*REQUIRED WORK:* Top to bottom, output the entries that follow exactly.

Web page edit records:
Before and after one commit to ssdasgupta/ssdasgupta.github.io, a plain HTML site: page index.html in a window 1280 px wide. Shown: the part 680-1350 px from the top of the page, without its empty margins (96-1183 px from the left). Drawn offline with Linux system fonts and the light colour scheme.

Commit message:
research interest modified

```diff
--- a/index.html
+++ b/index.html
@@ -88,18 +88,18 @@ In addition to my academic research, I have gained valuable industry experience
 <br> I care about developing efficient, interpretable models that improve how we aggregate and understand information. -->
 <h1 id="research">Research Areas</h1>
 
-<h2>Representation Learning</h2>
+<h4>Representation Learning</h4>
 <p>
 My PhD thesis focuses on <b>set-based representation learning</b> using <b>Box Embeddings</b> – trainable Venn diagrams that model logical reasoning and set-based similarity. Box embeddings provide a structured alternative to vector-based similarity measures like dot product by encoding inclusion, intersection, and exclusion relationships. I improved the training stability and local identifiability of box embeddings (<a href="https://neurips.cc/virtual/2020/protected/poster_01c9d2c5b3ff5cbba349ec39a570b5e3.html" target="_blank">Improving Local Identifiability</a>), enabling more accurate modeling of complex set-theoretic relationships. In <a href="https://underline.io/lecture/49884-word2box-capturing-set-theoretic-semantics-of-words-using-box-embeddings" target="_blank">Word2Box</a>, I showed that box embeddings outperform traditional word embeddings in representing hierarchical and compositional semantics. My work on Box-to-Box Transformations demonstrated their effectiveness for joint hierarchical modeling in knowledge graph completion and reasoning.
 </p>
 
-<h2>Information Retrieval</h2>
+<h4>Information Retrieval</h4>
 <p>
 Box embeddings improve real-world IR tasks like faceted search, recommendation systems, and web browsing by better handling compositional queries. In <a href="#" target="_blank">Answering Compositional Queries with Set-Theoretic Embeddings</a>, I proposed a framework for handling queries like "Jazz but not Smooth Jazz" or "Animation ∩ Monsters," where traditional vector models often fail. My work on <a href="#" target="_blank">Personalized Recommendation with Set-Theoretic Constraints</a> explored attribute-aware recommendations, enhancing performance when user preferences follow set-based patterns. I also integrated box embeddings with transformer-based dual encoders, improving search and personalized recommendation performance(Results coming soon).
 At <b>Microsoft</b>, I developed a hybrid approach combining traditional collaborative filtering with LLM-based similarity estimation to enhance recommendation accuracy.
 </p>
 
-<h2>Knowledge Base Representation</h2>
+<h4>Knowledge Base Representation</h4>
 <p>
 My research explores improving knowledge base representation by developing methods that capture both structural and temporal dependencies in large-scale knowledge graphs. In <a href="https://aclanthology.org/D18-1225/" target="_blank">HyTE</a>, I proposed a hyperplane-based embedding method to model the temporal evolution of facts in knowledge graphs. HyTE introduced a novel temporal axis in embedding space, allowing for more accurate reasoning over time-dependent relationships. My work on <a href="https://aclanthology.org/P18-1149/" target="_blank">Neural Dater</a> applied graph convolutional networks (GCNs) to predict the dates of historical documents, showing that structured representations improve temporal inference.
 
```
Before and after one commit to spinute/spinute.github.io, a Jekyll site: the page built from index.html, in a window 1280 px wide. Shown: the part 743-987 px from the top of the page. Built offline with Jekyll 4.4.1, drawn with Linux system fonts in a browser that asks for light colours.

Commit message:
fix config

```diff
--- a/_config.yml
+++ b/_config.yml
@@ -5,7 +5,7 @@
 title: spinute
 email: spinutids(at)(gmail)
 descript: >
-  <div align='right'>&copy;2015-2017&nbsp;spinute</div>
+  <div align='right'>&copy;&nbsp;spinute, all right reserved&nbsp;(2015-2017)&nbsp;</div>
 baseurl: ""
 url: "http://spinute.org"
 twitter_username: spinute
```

*ANSWER TO THIS TASK:*
Before and after one commit to ssdasgupta/ssdasgupta.github.io, a plain HTML site: page index.html in a window 1280 px wide. Shown: the part 680-1350 px from the top of the page, without its empty margins (96-1183 px from the left). Drawn offline with Linux system fonts and the light colour scheme.

Commit message:
research interest modified

```diff
--- a/index.html
+++ b/index.html
@@ -88,18 +88,18 @@ In addition to my academic research, I have gained valuable industry experience
 <br> I care about developing efficient, interpretable models that improve how we aggregate and understand information. -->
 <h1 id="research">Research Areas</h1>
 
-<h2>Representation Learning</h2>
+<h4>Representation Learning</h4>
 <p>
 My PhD thesis focuses on <b>set-based representation learning</b> using <b>Box Embeddings</b> – trainable Venn diagrams that model logical reasoning and set-based similarity. Box embeddings provide a structured alternative to vector-based similarity measures like dot product by encoding inclusion, intersection, and exclusion relationships. I improved the training stability and local identifiability of box embeddings (<a href="https://neurips.cc/virtual/2020/protected/poster_01c9d2c5b3ff5cbba349ec39a570b5e3.html" target="_blank">Improving Local Identifiability</a>), enabling more accurate modeling of complex set-theoretic relationships. In <a href="https://underline.io/lecture/49884-word2box-capturing-set-theoretic-semantics-of-words-using-box-embeddings" target="_blank">Word2Box</a>, I showed that box embeddings outperform traditional word embeddings in representing hierarchical and compositional semantics. My work on Box-to-Box Transformations demonstrated their effectiveness for joint hierarchical modeling in knowledge graph completion and reasoning.
 </p>
 
-<h2>Information Retrieval</h2>
+<h4>Information Retrieval</h4>
 <p>
 Box embeddings improve real-world IR tasks like faceted search, recommendation systems, and web browsing by better handling compositional queries. In <a href="#" target="_blank">Answering Compositional Queries with Set-Theoretic Embeddings</a>, I proposed a framework for handling queries like "Jazz but not Smooth Jazz" or "Animation ∩ Monsters," where traditional vector models often fail. My work on <a href="#" target="_blank">Personalized Recommendation with Set-Theoretic Constraints</a> explored attribute-aware recommendations, enhancing performance when user preferences follow set-based patterns. I also integrated box embeddings with transformer-based dual encoders, improving search and personalized recommendation performance(Results coming soon).
 At <b>Microsoft</b>, I developed a hybrid approach combining traditional collaborative filtering with LLM-based similarity estimation to enhance recommendation accuracy.
 </p>
 
-<h2>Knowledge Base Representation</h2>
+<h4>Knowledge Base Representation</h4>
 <p>
 My research explores improving knowledge base representation by developing methods that capture both structural and temporal dependencies in large-scale knowledge graphs. In <a href="https://aclanthology.org/D18-1225/" target="_blank">HyTE</a>, I proposed a hyperplane-based embedding method to model the temporal evolution of facts in knowledge graphs. HyTE introduced a novel temporal axis in embedding space, allowing for more accurate reasoning over time-dependent relationships. My work on <a href="https://aclanthology.org/P18-1149/" target="_blank">Neural Dater</a> applied graph convolutional networks (GCNs) to predict the dates of historical documents, showing that structured representations improve temporal inference.
 
```
Before and after one commit to spinute/spinute.github.io, a Jekyll site: the page built from index.html, in a window 1280 px wide. Shown: the part 743-987 px from the top of the page. Built offline with Jekyll 4.4.1, drawn with Linux system fonts in a browser that asks for light colours.

Commit message:
fix config

```diff
--- a/_config.yml
+++ b/_config.yml
@@ -5,7 +5,7 @@
 title: spinute
 email: spinutids(at)(gmail)
 descript: >
-  <div align='right'>&copy;2015-2017&nbsp;spinute</div>
+  <div align='right'>&copy;&nbsp;spinute, all right reserved&nbsp;(2015-2017)&nbsp;</div>
 baseurl: ""
 url: "http://spinute.org"
 twitter_username: spinute
```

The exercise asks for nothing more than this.